Tally the lines below containing the word "heritage" and give that total alone.

Dataset content:
_ _ _ _ _

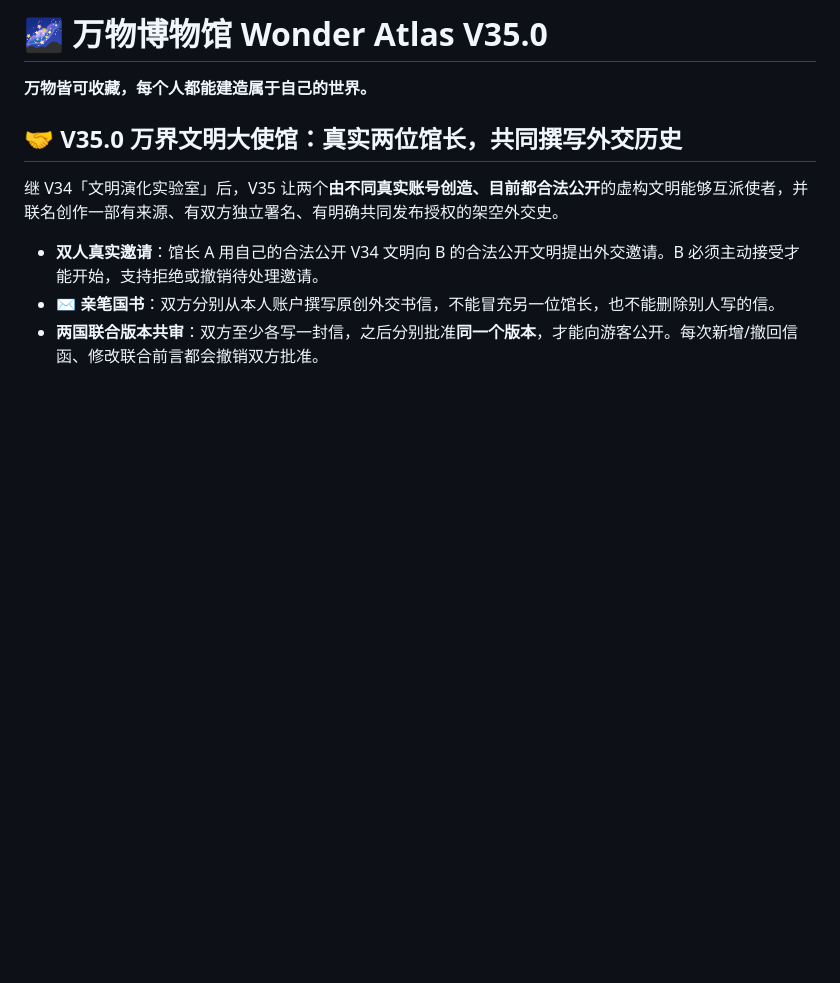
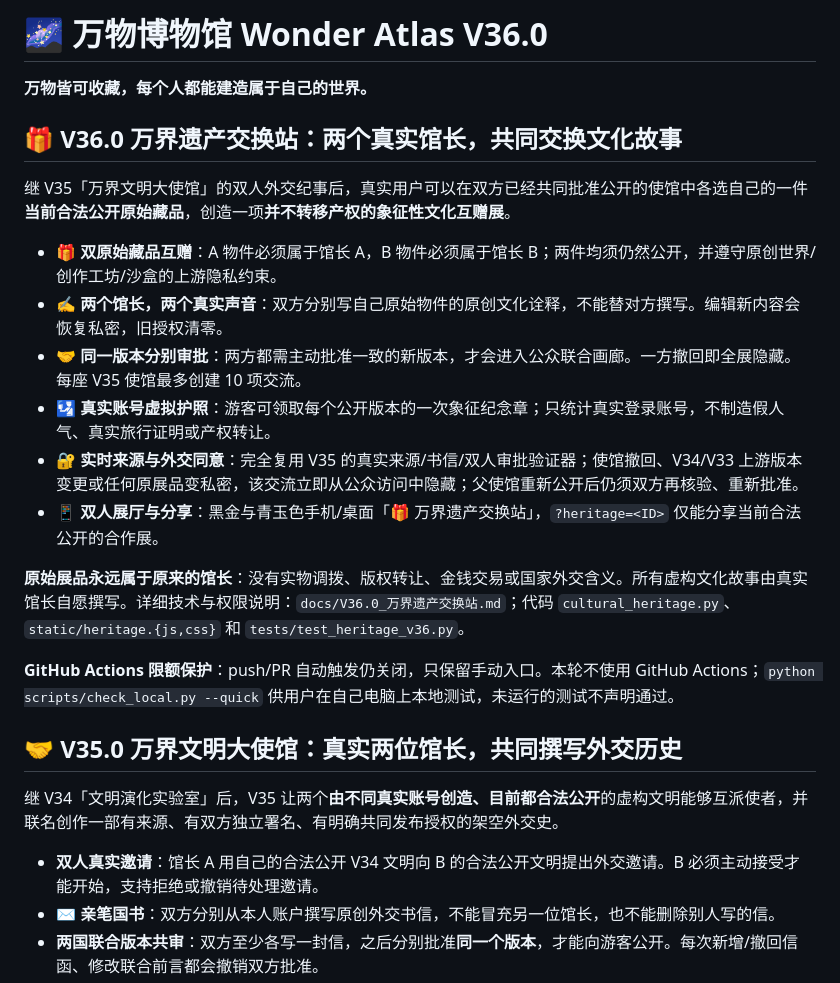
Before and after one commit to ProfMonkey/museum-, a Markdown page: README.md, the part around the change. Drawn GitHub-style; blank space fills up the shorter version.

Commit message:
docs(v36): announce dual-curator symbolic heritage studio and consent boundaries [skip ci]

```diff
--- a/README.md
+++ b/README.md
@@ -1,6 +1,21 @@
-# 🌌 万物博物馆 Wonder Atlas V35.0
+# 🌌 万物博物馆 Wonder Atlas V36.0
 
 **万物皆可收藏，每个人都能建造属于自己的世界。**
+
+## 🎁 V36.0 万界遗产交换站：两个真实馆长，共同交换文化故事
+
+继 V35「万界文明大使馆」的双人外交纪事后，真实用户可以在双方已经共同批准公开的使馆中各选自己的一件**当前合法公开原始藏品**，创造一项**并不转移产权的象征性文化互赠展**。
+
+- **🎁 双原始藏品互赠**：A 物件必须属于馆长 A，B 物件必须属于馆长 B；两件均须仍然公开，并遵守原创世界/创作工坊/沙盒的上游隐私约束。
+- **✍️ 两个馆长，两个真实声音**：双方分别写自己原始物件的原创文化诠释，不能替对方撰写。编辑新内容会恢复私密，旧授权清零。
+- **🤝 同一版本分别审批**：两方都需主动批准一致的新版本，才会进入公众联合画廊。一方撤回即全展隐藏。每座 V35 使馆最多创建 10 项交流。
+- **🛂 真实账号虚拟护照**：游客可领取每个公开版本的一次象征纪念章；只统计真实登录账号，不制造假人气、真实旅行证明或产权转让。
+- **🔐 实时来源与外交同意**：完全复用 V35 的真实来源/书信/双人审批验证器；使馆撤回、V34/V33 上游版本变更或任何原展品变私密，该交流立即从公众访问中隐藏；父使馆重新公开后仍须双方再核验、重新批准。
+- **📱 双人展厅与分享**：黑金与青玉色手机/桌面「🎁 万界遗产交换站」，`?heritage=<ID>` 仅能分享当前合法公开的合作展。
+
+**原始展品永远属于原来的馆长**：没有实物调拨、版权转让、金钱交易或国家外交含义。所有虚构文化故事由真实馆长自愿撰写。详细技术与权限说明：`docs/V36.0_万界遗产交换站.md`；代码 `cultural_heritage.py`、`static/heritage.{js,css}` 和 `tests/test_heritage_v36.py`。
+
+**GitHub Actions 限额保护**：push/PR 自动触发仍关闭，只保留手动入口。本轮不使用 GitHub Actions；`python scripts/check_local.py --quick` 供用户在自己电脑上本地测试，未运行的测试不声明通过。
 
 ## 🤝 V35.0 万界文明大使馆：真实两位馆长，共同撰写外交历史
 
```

_ _ _ _ _

Exercise output: 3